##### Input for this task #####

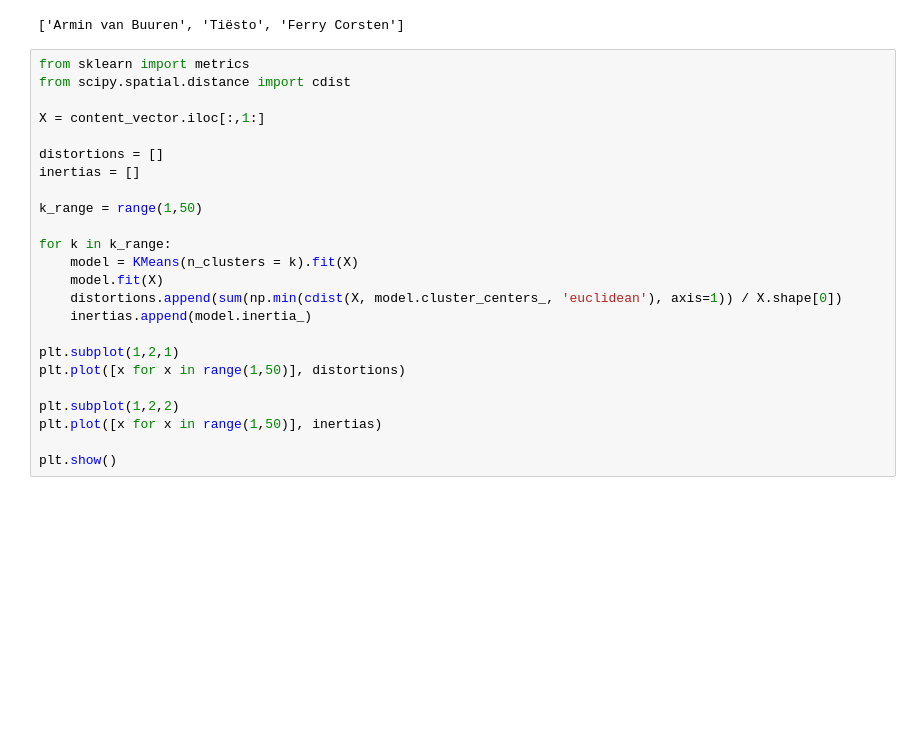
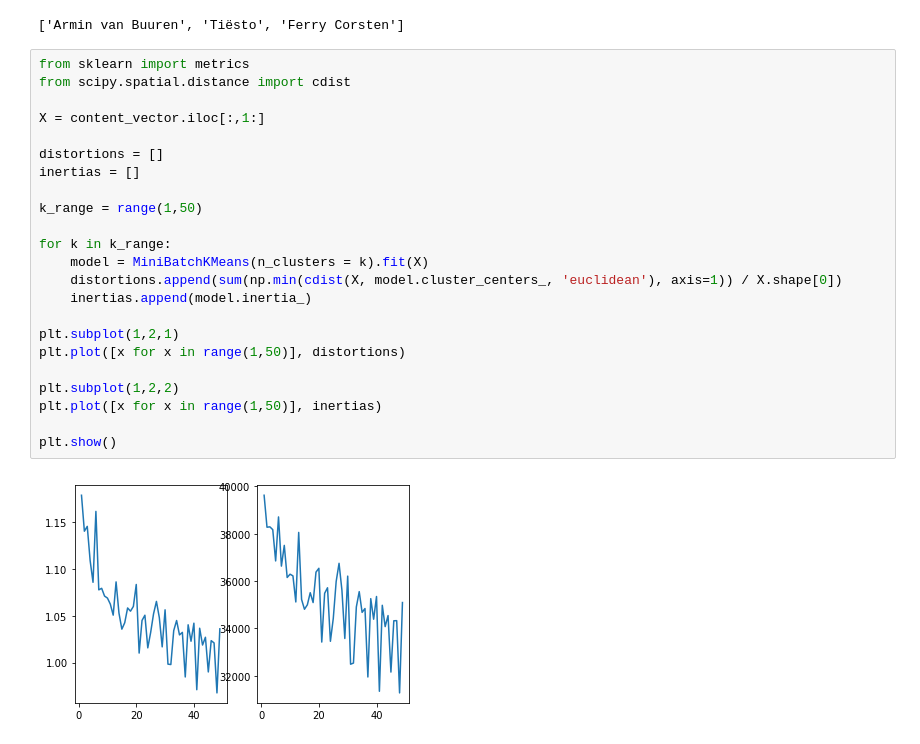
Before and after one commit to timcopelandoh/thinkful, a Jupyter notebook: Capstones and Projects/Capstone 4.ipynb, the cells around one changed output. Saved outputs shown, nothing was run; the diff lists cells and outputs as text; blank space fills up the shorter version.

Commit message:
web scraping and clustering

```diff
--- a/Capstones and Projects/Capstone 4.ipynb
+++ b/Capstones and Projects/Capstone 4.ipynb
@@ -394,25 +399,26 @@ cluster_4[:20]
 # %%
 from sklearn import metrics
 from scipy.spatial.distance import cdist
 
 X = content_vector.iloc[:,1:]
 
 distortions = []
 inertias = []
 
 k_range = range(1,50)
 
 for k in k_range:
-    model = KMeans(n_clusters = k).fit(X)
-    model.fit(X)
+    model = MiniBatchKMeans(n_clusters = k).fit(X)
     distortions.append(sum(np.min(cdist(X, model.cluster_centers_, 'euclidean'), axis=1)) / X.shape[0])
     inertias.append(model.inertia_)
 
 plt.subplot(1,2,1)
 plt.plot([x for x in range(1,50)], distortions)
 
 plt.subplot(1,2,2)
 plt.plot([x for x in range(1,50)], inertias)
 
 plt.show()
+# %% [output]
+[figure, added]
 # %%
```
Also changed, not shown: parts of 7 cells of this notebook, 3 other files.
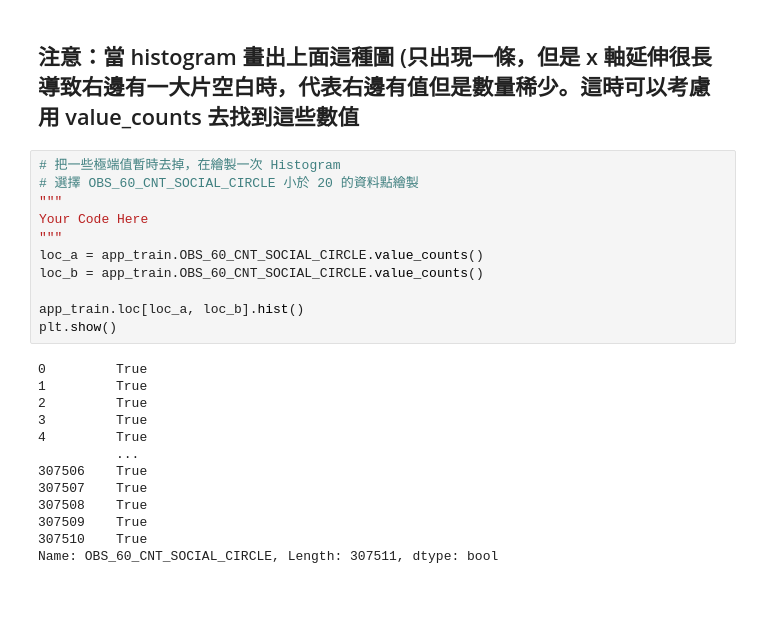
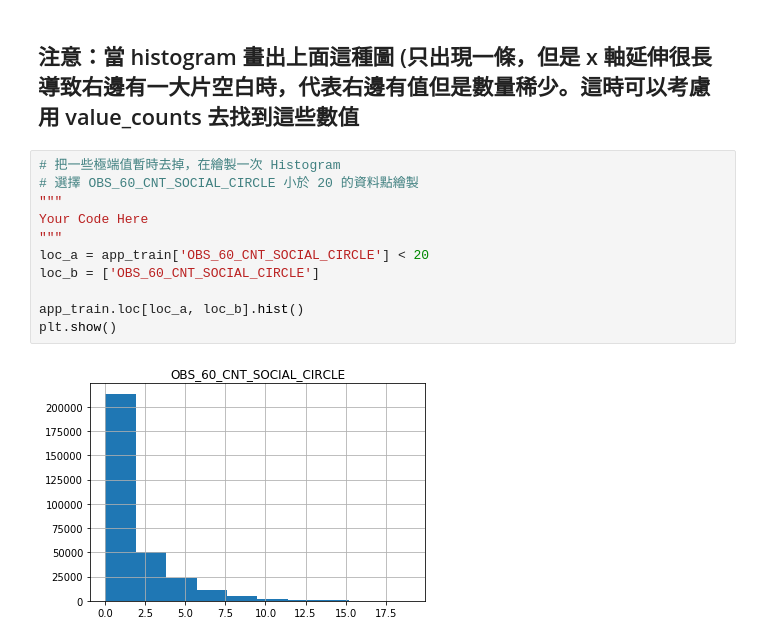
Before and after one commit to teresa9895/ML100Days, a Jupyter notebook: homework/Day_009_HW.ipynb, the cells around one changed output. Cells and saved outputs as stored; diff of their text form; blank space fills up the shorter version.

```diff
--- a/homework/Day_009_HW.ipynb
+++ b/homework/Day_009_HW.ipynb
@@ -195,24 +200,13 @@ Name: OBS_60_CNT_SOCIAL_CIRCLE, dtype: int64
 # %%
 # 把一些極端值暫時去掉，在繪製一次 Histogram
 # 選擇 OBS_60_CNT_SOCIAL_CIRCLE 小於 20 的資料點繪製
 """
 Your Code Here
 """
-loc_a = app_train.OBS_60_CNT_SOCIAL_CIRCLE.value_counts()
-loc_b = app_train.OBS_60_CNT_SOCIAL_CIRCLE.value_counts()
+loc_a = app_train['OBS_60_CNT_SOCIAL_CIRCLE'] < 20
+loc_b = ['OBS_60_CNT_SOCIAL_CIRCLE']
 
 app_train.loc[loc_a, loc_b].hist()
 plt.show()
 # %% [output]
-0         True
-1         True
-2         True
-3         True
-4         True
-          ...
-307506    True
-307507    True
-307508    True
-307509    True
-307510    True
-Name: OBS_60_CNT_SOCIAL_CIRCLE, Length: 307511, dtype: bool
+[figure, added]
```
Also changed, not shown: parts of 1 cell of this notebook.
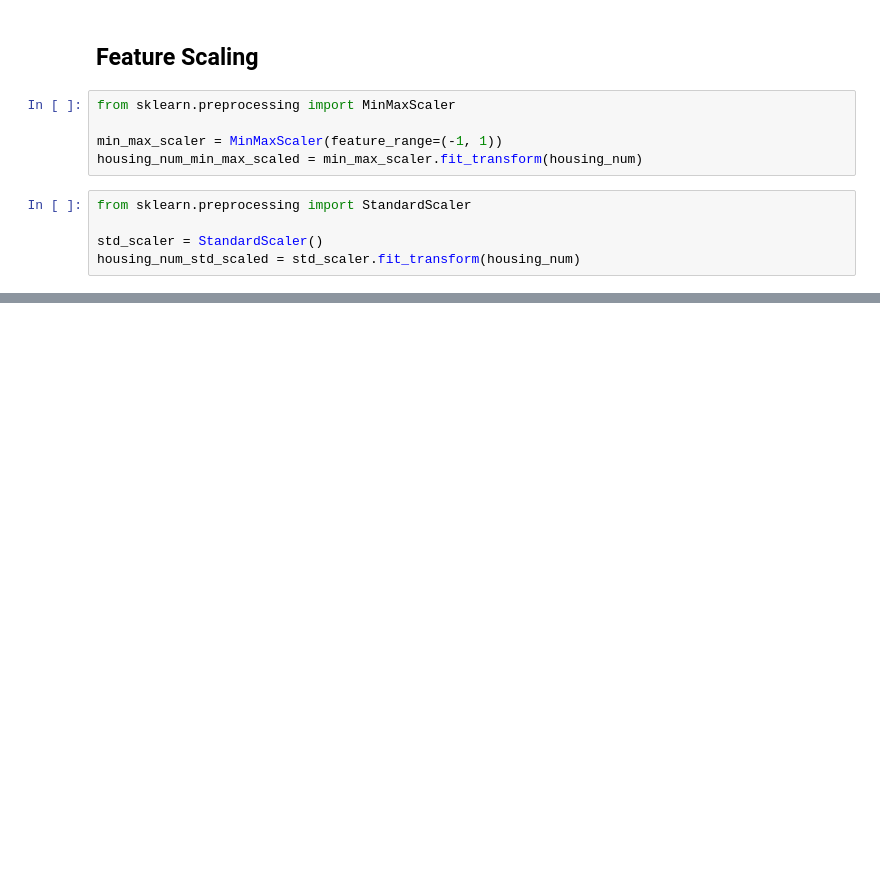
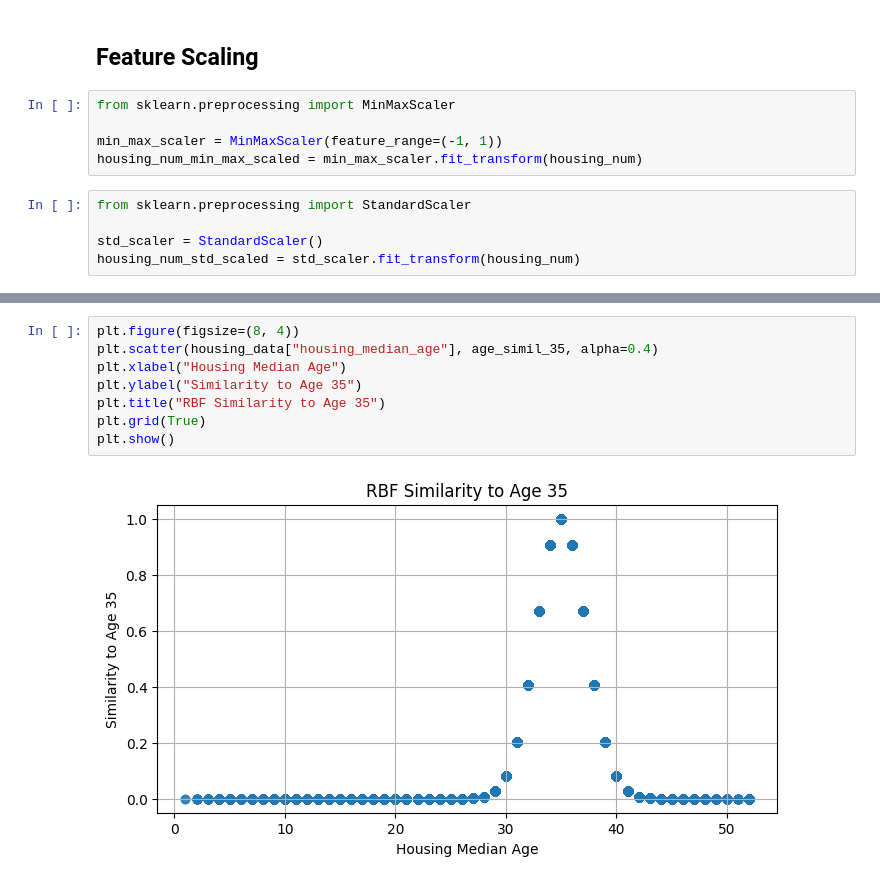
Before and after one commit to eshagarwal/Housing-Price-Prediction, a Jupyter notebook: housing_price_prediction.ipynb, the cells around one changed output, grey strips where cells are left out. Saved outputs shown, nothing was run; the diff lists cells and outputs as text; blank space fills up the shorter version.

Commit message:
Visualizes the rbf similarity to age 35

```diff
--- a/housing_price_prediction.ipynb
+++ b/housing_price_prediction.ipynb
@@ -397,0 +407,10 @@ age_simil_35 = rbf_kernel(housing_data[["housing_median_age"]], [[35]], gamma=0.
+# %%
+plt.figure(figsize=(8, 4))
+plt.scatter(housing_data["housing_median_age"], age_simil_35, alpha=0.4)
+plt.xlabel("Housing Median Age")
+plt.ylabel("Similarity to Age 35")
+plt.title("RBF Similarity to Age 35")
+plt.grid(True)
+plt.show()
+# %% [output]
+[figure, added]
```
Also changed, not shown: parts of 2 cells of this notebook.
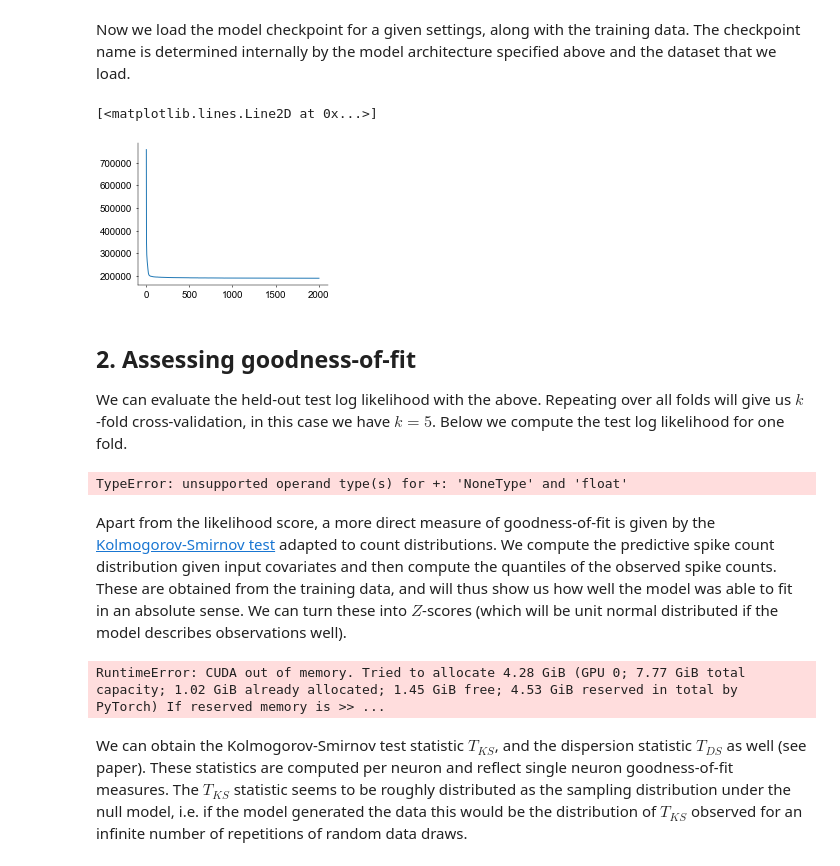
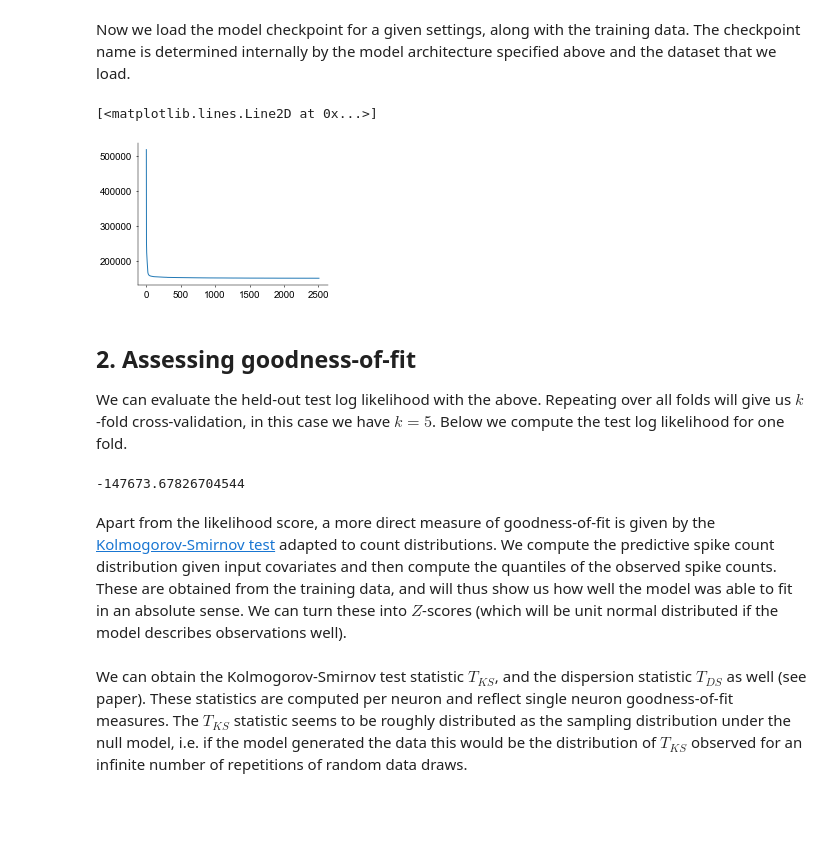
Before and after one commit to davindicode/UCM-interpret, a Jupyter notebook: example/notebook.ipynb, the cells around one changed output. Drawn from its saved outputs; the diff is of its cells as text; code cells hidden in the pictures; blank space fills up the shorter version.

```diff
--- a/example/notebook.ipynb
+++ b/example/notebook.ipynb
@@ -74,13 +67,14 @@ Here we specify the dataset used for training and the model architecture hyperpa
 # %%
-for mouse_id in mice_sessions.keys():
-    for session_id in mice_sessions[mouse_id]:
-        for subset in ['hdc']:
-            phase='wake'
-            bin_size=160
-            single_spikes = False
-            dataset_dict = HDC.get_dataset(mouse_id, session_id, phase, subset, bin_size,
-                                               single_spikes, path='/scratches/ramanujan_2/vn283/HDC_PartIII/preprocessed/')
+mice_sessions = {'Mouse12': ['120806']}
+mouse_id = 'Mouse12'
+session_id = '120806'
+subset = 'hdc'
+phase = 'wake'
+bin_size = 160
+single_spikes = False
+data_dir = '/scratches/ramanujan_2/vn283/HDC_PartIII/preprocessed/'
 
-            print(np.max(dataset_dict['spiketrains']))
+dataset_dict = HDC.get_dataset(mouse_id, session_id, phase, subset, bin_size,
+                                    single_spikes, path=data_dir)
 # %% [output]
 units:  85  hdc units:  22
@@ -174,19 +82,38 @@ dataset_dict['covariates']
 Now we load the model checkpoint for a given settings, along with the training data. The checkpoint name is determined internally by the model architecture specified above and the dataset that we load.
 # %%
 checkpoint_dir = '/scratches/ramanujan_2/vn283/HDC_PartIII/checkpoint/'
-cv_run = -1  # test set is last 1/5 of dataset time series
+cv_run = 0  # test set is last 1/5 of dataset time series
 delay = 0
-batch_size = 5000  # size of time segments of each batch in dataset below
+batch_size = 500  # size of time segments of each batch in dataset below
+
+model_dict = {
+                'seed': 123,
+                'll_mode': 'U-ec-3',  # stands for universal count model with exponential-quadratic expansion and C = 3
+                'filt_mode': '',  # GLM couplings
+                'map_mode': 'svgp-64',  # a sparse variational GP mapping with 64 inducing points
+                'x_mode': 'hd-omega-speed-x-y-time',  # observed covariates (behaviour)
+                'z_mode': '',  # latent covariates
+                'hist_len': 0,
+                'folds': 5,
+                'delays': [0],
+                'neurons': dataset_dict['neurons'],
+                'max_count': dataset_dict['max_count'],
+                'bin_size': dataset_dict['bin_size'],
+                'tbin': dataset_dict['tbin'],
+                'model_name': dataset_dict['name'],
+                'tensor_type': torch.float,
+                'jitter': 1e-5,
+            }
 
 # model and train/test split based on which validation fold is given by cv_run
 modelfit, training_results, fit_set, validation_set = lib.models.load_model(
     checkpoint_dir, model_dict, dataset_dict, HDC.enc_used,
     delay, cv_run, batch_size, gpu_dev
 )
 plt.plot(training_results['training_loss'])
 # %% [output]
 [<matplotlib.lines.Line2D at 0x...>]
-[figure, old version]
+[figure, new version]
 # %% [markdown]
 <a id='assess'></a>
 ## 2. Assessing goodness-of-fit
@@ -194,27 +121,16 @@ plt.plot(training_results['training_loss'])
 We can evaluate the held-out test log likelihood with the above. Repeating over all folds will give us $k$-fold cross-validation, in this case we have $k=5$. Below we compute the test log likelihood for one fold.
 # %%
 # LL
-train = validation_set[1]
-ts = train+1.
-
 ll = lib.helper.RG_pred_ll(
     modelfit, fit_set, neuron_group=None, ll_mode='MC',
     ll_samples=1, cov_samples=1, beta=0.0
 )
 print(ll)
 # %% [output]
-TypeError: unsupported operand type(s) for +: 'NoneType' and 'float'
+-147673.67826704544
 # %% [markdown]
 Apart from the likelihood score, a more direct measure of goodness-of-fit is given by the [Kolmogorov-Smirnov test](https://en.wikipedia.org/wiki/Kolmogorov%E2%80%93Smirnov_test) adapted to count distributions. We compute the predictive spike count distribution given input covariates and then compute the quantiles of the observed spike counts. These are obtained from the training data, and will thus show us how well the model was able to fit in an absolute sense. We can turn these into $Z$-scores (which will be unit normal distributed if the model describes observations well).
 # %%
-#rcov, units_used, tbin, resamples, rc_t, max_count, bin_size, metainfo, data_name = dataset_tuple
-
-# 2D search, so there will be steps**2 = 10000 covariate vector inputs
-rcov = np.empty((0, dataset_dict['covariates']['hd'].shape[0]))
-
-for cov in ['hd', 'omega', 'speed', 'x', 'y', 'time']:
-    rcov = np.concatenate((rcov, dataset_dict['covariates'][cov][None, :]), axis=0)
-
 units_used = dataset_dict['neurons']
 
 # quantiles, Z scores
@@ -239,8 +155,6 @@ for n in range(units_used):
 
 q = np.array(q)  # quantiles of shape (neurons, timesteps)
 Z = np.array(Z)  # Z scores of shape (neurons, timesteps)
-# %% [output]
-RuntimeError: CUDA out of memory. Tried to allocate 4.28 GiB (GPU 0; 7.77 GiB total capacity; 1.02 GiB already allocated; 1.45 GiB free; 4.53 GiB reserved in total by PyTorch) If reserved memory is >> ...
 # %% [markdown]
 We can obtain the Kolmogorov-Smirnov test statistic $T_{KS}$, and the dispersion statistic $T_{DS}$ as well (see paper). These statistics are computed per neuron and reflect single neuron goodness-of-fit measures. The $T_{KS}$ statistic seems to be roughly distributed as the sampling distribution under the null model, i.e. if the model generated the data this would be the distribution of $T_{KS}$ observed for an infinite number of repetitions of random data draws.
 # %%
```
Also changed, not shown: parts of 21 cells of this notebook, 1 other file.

#####

## [Task goal]
Within the listing above, find every line containing the string "given" and return it.

## [Solution below]
 Now we load the model checkpoint for a given settings, along with the training data. The checkpoint name is determined internally by the model architecture specified above and the dataset that we load.
 # model and train/test split based on which validation fold is given by cv_run
 Apart from the likelihood score, a more direct measure of goodness-of-fit is given by the [Kolmogorov-Smirnov test](https://en.wikipedia.org/wiki/Kolmogorov%E2%80%93Smirnov_test) adapted to count distributions. We compute the predictive spike count distribution given input covariates and then compute the quantiles of the observed spike counts. These are obtained from the training data, and will thus show us how well the model was able to fit in an absolute sense. We can turn these into $Z$-scores (which will be unit normal distributed if the model describes observations well).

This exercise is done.